Input material:

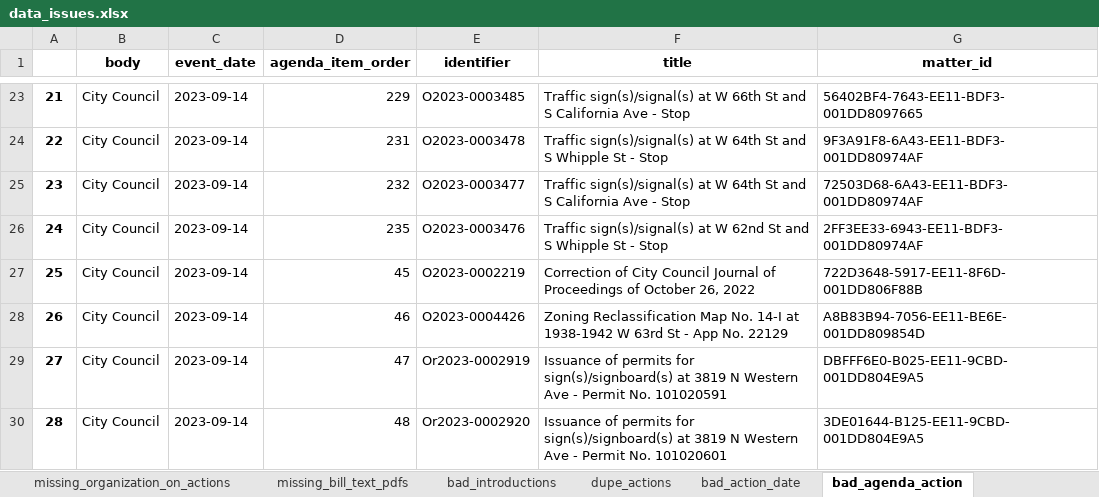
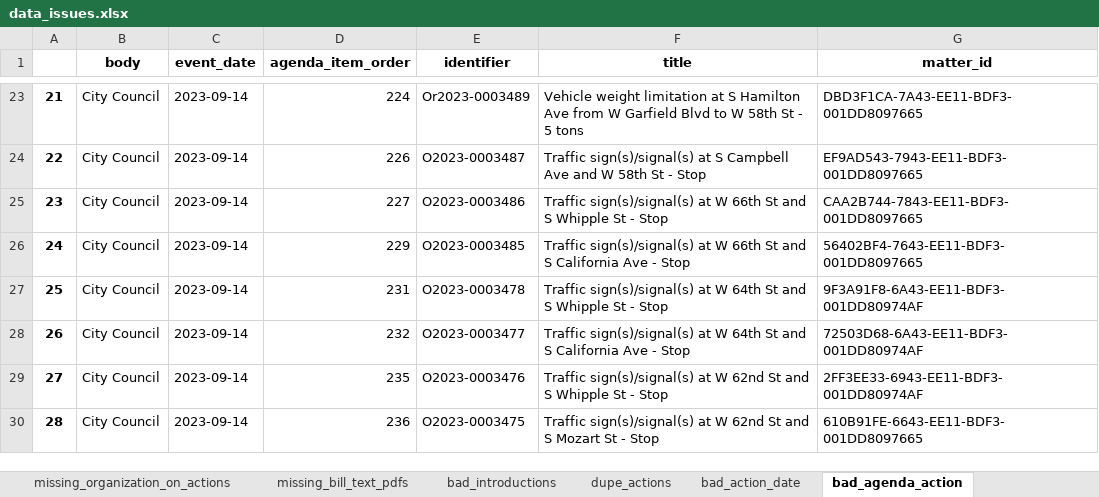
Before and after one commit to datamade/chicago-council-scrapers, an Excel workbook: data_issues.xlsx, sheet bad_agenda_action, drawn as a sheet; only a part is shown, gaps mark what is left out; values as stored, in another font and other column widths than the file's, no borders; the diff covers the shown part only; the diff names each change by its address in the sheet, - before the commit and + after, or states it on an @@ line.

```diff
--- a/data_issues.xlsx (sheet bad_agenda_action)
+++ b/data_issues.xlsx (sheet bad_agenda_action)
-D23 (agenda_item_order): 229
+D23 (agenda_item_order): 224
-E23 (identifier): O2023-0003485
+E23 (identifier): Or2023-0003489
-F23 (title): Traffic sign(s)/signal(s) at W 66th St and S California Ave - Stop
+F23 (title): Vehicle weight limitation at S Hamilton Ave from W Garfield Blvd to W 58th St - 5 tons
-G23 (matter_id): 56402BF4-7643-EE11-BDF3-001DD8097665
+G23 (matter_id): DBD3F1CA-7A43-EE11-BDF3-001DD8097665
-D24 (agenda_item_order): 231
+D24 (agenda_item_order): 226
-E24 (identifier): O2023-0003478
+E24 (identifier): O2023-0003487
-F24 (title): …sign(s)/signal(s) at W 64th St and S Whipple St -…
+F24 (title): …sign(s)/signal(s) at S Campbell Ave and W 58th St -…
-G24 (matter_id): 9F3A91F8-6A43-EE11-BDF3-001DD80974AF
+G24 (matter_id): EF9AD543-7943-EE11-BDF3-001DD8097665
-D25 (agenda_item_order): 232
+D25 (agenda_item_order): 227
-E25 (identifier): O2023-0003477
+E25 (identifier): O2023-0003486
-F25 (title): …at W 64th St and S California Ave - Stop
+F25 (title): …at W 66th St and S Whipple St - Stop
-G25 (matter_id): 72503D68-6A43-EE11-BDF3-001DD80974AF
+G25 (matter_id): CAA2B744-7843-EE11-BDF3-001DD8097665
-D26 (agenda_item_order): 235
+D26 (agenda_item_order): 229
-E26 (identifier): O2023-0003476
+E26 (identifier): O2023-0003485
-F26 (title): …at W 62nd St and S Whipple St - Stop
+F26 (title): …at W 66th St and S California Ave - Stop
-G26 (matter_id): 2FF3EE33-6943-EE11-BDF3-001DD80974AF
+G26 (matter_id): 56402BF4-7643-EE11-BDF3-001DD8097665
-D27 (agenda_item_order): 45
+D27 (agenda_item_order): 231
-E27 (identifier): O2023-0002219
+E27 (identifier): O2023-0003478
-F27 (title): Correction of City Council Journal of Proceedings of October 26, 2022
+F27 (title): Traffic sign(s)/signal(s) at W 64th St and S Whipple St - Stop
-G27 (matter_id): 722D3648-5917-EE11-8F6D-001DD806F88B
+G27 (matter_id): 9F3A91F8-6A43-EE11-BDF3-001DD80974AF
-D28 (agenda_item_order): 46
+D28 (agenda_item_order): 232
-E28 (identifier): O2023-0004426
+E28 (identifier): O2023-0003477
-F28 (title): Zoning Reclassification Map No. 14-I at 1938-1942 W 63rd St - App No. 22129
+F28 (title): Traffic sign(s)/signal(s) at W 64th St and S California Ave - Stop
-G28 (matter_id): A8B83B94-7056-EE11-BE6E-001DD809854D
+G28 (matter_id): 72503D68-6A43-EE11-BDF3-001DD80974AF
-D29 (agenda_item_order): 47
+D29 (agenda_item_order): 235
-E29 (identifier): Or2023-0002919
+E29 (identifier): O2023-0003476
-F29 (title): Issuance of permits for sign(s)/signboard(s) at 3819 N Western Ave - Permit No. 101020591
+F29 (title): Traffic sign(s)/signal(s) at W 62nd St and S Whipple St - Stop
-G29 (matter_id): DBFFF6E0-B025-EE11-9CBD-001DD804E9A5
+G29 (matter_id): 2FF3EE33-6943-EE11-BDF3-001DD80974AF
-D30 (agenda_item_order): 48
+D30 (agenda_item_order): 236
-E30 (identifier): Or2023-0002920
+E30 (identifier): O2023-0003475
-F30 (title): Issuance of permits for sign(s)/signboard(s) at 3819 N Western Ave - Permit No. 101020601
+F30 (title): Traffic sign(s)/signal(s) at W 62nd St and S Mozart St - Stop
-G30 (matter_id): 3DE01644-B125-EE11-9CBD-001DD804E9A5
+G30 (matter_id): 610B91FE-6643-EE11-BDF3-001DD8097665
```
Also changed, not shown: 497 edited cells elsewhere in this sheet, sheet bad_action_date, sheet bad_introductions, sheet missing_organization_on_actions, sheet missing_bill_text_pdfs, sheet dupe_actions, 6 other files.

Your objective: With the images excluded, reproduce the data above precisely as written.

Written response:
Before and after one commit to datamade/chicago-council-scrapers, an Excel workbook: data_issues.xlsx, sheet bad_agenda_action, drawn as a sheet; only a part is shown, gaps mark what is left out; values as stored, in another font and other column widths than the file's, no borders; the diff covers the shown part only; the diff names each change by its address in the sheet, - before the commit and + after, or states it on an @@ line.

```diff
--- a/data_issues.xlsx (sheet bad_agenda_action)
+++ b/data_issues.xlsx (sheet bad_agenda_action)
-D23 (agenda_item_order): 229
+D23 (agenda_item_order): 224
-E23 (identifier): O2023-0003485
+E23 (identifier): Or2023-0003489
-F23 (title): Traffic sign(s)/signal(s) at W 66th St and S California Ave - Stop
+F23 (title): Vehicle weight limitation at S Hamilton Ave from W Garfield Blvd to W 58th St - 5 tons
-G23 (matter_id): 56402BF4-7643-EE11-BDF3-001DD8097665
+G23 (matter_id): DBD3F1CA-7A43-EE11-BDF3-001DD8097665
-D24 (agenda_item_order): 231
+D24 (agenda_item_order): 226
-E24 (identifier): O2023-0003478
+E24 (identifier): O2023-0003487
-F24 (title): …sign(s)/signal(s) at W 64th St and S Whipple St -…
+F24 (title): …sign(s)/signal(s) at S Campbell Ave and W 58th St -…
-G24 (matter_id): 9F3A91F8-6A43-EE11-BDF3-001DD80974AF
+G24 (matter_id): EF9AD543-7943-EE11-BDF3-001DD8097665
-D25 (agenda_item_order): 232
+D25 (agenda_item_order): 227
-E25 (identifier): O2023-0003477
+E25 (identifier): O2023-0003486
-F25 (title): …at W 64th St and S California Ave - Stop
+F25 (title): …at W 66th St and S Whipple St - Stop
-G25 (matter_id): 72503D68-6A43-EE11-BDF3-001DD80974AF
+G25 (matter_id): CAA2B744-7843-EE11-BDF3-001DD8097665
-D26 (agenda_item_order): 235
+D26 (agenda_item_order): 229
-E26 (identifier): O2023-0003476
+E26 (identifier): O2023-0003485
-F26 (title): …at W 62nd St and S Whipple St - Stop
+F26 (title): …at W 66th St and S California Ave - Stop
-G26 (matter_id): 2FF3EE33-6943-EE11-BDF3-001DD80974AF
+G26 (matter_id): 56402BF4-7643-EE11-BDF3-001DD8097665
-D27 (agenda_item_order): 45
+D27 (agenda_item_order): 231
-E27 (identifier): O2023-0002219
+E27 (identifier): O2023-0003478
-F27 (title): Correction of City Council Journal of Proceedings of October 26, 2022
+F27 (title): Traffic sign(s)/signal(s) at W 64th St and S Whipple St - Stop
-G27 (matter_id): 722D3648-5917-EE11-8F6D-001DD806F88B
+G27 (matter_id): 9F3A91F8-6A43-EE11-BDF3-001DD80974AF
-D28 (agenda_item_order): 46
+D28 (agenda_item_order): 232
-E28 (identifier): O2023-0004426
+E28 (identifier): O2023-0003477
-F28 (title): Zoning Reclassification Map No. 14-I at 1938-1942 W 63rd St - App No. 22129
+F28 (title): Traffic sign(s)/signal(s) at W 64th St and S California Ave - Stop
-G28 (matter_id): A8B83B94-7056-EE11-BE6E-001DD809854D
+G28 (matter_id): 72503D68-6A43-EE11-BDF3-001DD80974AF
-D29 (agenda_item_order): 47
+D29 (agenda_item_order): 235
-E29 (identifier): Or2023-0002919
+E29 (identifier): O2023-0003476
-F29 (title): Issuance of permits for sign(s)/signboard(s) at 3819 N Western Ave - Permit No. 101020591
+F29 (title): Traffic sign(s)/signal(s) at W 62nd St and S Whipple St - Stop
-G29 (matter_id): DBFFF6E0-B025-EE11-9CBD-001DD804E9A5
+G29 (matter_id): 2FF3EE33-6943-EE11-BDF3-001DD80974AF
-D30 (agenda_item_order): 48
+D30 (agenda_item_order): 236
-E30 (identifier): Or2023-0002920
+E30 (identifier): O2023-0003475
-F30 (title): Issuance of permits for sign(s)/signboard(s) at 3819 N Western Ave - Permit No. 101020601
+F30 (title): Traffic sign(s)/signal(s) at W 62nd St and S Mozart St - Stop
-G30 (matter_id): 3DE01644-B125-EE11-9CBD-001DD804E9A5
+G30 (matter_id): 610B91FE-6643-EE11-BDF3-001DD8097665
```
Also changed, not shown: 497 edited cells elsewhere in this sheet, sheet bad_action_date, sheet bad_introductions, sheet missing_organization_on_actions, sheet missing_bill_text_pdfs, sheet dupe_actions, 6 other files.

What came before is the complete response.